On the conscious level I’ve been spending a lot of time asking myself the reason why I wanted to come here. I’ve been getting caught up in the idea that I needed a purpose to be here other than the practice. After all in order to get here I had to sell Mysore to my PhD supervisors: I’ll have so much time to write! Think how productive I will be! And persuade an unconvinced Director of Post Grad studies in my faculty: “This is what we’ll call an informal arrangement”. I had to move out of my rented room and become homeless again. I put my belongings into an airing cupboard and said goodbyes to friends, lover, cat. Sometimes the act of leaving becomes such a big deal you feel you need to return with something to show for it. But what can I tell people but to say actually Mysore is an incubator for madness. It’s not going to make me productive in any productive sense. I might evolve but only sideways. I won’t get a shiny teaching certificate, or ‘find myself’. I won’t be instagramming asana porn from a beach, I probably won’t be getting any new postures and might just be plodding through primary for the duration. I will get lots of itchy insect bites though and inconvenient tanlines. I’ll return with dodgy intestines and dirty feet, sunburnt nose and clothes destroyed from bucket washing.

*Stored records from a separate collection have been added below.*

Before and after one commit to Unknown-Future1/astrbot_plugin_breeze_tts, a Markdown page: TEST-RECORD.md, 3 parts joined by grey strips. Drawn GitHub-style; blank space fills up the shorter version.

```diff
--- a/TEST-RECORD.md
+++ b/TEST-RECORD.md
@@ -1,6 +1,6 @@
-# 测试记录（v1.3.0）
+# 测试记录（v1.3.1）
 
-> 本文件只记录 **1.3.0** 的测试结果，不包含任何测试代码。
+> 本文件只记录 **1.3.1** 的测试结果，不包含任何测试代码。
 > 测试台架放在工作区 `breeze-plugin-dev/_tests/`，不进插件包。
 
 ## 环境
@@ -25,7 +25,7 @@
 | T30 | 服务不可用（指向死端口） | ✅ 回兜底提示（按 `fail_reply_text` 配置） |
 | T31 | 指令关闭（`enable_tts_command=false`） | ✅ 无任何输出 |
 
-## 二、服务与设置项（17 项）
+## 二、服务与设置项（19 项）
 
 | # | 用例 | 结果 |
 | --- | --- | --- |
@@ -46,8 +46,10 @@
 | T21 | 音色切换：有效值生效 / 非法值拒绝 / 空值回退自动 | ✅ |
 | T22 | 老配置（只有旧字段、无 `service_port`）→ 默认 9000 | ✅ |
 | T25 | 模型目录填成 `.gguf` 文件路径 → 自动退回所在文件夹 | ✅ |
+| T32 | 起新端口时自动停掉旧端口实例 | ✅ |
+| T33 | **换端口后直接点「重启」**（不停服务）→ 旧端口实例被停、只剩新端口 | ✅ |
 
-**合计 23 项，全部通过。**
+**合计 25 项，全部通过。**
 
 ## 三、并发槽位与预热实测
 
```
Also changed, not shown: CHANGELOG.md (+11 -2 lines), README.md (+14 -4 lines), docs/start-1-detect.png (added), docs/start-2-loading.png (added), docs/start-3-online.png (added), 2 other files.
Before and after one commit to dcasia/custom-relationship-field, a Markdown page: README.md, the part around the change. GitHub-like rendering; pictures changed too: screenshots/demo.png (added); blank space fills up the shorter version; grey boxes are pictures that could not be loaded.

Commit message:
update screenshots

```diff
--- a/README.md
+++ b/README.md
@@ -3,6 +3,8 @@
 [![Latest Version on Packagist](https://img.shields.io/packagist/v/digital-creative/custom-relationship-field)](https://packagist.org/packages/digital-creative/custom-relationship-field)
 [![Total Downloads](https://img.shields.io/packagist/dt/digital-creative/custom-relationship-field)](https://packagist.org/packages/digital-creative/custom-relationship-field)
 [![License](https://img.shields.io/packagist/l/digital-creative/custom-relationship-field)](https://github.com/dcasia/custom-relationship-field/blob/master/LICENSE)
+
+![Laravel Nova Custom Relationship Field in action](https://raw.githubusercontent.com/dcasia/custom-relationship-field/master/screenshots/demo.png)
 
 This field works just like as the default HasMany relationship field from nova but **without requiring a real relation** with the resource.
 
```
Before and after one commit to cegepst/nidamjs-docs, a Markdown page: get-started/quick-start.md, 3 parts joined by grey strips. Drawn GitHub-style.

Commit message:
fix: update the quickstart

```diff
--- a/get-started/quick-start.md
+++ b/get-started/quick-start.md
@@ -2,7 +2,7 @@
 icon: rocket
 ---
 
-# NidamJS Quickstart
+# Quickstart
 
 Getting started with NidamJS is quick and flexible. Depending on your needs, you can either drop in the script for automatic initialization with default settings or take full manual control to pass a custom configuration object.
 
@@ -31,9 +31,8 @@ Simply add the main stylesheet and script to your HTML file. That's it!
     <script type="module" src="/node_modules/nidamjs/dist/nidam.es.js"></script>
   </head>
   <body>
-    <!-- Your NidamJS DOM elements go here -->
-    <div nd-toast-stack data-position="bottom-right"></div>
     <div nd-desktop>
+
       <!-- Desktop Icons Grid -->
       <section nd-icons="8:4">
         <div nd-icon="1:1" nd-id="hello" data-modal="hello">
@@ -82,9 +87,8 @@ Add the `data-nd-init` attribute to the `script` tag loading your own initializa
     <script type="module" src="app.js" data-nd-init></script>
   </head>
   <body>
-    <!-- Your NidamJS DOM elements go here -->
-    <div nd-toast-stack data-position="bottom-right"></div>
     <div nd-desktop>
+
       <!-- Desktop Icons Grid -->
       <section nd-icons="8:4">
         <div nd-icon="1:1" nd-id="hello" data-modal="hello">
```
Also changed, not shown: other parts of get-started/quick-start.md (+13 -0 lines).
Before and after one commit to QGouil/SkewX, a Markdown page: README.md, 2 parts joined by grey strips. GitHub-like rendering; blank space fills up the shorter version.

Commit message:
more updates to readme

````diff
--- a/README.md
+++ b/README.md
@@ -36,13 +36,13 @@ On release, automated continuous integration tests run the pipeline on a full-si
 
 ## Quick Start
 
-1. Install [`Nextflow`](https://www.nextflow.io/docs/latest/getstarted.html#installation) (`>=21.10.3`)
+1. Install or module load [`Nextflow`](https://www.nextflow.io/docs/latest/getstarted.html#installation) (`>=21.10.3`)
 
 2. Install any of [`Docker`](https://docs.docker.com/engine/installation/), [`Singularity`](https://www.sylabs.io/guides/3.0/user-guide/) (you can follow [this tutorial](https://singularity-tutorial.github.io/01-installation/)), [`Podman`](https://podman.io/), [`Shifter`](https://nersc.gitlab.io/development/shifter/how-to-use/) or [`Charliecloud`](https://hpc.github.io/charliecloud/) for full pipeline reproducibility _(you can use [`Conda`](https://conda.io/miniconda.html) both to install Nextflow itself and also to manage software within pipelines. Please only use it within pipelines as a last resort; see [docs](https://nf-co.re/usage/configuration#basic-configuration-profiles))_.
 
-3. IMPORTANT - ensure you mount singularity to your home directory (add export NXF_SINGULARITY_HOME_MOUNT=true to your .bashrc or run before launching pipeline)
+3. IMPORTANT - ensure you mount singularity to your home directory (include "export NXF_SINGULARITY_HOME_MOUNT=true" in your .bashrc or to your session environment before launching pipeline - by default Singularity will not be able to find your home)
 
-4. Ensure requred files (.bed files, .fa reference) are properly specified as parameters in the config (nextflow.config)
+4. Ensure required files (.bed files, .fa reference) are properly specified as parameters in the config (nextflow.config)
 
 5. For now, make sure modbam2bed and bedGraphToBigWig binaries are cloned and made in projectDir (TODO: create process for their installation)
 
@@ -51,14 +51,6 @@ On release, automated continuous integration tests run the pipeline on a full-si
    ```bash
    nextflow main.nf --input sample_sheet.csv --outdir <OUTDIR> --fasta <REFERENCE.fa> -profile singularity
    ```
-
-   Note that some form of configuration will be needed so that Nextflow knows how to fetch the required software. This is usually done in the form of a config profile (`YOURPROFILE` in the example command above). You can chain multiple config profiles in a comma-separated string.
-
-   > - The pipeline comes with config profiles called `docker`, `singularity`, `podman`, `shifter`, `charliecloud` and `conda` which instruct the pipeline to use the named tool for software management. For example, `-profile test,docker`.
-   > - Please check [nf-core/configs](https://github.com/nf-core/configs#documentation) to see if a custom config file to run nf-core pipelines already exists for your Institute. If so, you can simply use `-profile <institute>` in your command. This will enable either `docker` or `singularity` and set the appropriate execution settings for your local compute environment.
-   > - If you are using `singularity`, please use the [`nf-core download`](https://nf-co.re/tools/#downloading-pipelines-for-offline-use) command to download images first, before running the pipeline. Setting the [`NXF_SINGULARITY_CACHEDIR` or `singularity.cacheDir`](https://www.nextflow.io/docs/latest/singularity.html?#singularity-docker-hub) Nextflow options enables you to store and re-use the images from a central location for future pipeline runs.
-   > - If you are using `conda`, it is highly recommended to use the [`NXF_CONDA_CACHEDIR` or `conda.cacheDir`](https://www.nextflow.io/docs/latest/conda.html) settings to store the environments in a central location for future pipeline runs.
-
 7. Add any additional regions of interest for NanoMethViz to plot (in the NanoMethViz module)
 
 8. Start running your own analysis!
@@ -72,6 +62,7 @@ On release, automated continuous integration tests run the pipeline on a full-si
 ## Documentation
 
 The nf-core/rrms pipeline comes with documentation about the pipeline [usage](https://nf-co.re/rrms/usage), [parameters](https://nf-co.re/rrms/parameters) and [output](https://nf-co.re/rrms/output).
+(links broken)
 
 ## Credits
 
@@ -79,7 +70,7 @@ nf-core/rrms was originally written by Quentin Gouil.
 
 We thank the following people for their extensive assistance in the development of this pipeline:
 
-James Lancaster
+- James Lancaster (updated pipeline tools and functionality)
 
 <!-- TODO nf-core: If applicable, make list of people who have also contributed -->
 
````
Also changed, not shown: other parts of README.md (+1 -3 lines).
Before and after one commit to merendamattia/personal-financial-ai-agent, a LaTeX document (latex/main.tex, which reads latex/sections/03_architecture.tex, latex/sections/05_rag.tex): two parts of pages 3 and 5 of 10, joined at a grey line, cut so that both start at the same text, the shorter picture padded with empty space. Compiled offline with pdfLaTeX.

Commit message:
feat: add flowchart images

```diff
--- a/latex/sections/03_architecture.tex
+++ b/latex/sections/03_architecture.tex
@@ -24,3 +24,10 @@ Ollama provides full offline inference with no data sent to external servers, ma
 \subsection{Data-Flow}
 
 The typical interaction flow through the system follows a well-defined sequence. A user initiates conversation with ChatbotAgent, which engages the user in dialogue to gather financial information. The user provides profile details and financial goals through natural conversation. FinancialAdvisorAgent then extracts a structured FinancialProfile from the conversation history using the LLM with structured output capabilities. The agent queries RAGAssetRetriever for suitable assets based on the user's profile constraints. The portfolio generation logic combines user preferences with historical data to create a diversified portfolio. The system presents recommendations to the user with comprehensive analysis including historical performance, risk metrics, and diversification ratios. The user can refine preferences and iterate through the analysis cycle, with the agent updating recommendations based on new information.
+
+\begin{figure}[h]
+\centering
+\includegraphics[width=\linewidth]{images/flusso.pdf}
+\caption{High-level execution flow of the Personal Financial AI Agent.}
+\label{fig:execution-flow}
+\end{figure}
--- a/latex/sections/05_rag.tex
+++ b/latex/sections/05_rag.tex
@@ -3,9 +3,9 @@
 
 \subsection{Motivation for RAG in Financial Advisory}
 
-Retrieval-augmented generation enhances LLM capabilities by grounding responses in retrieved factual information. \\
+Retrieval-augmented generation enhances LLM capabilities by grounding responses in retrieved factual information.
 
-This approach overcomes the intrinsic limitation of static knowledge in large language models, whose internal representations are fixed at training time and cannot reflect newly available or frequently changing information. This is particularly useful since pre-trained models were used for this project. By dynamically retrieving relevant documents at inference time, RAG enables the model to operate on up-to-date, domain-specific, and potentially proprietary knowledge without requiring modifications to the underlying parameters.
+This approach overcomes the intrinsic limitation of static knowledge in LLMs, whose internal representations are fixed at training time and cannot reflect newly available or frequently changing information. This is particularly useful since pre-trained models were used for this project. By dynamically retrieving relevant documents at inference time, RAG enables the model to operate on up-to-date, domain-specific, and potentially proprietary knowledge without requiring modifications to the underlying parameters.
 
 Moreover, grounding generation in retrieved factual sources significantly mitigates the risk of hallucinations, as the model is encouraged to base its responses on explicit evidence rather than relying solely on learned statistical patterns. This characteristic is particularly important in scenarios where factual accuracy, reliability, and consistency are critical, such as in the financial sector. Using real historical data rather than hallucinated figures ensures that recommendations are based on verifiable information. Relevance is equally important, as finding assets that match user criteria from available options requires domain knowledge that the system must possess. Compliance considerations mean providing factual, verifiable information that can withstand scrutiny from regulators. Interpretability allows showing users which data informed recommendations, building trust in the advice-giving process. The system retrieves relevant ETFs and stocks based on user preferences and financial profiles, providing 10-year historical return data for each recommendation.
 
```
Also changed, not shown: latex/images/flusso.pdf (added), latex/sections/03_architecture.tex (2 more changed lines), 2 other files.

It’s hard to explain why the practice is an end in itself. Because its not something that can be explained in language, only direct experience. It too can feel hard to keep concentrating on that even here where desires are strong and confused and often ambivalent. Where we’re all a bit confused about where we stand in relation to one another, to Sharath, to the practice, to the lineage, to India. Because you can come to Mysore and not change at all. You can surf on the bubble and never get taken over by it all. You can come and get what you want and a vegan pancake and pass on through.

*

Before I read the Yoga Sutras I was reading Sociology. It was Pierre Bourdieu and Michel Foucault and Gayatri Spivak that taught me that ‘I’ was only a composite of networks of power, dispositions and that before I could speak I had to unlearn my privilege as loss.

In my brief forays into the Ashtanga/yoga blogosphere, in between the lines I read a lot concerning positionality; confusion and criticism about unexamined western romanticism and privilege. There’s plenty of violence to be done, and is done, and that’s evident in the trivial: from not covering our female flesh in India and Om tattoos, to cultural appropriation and ignorance. We are all ignorant so long as we’re trying to speak in a language we haven’t taken the time to learn.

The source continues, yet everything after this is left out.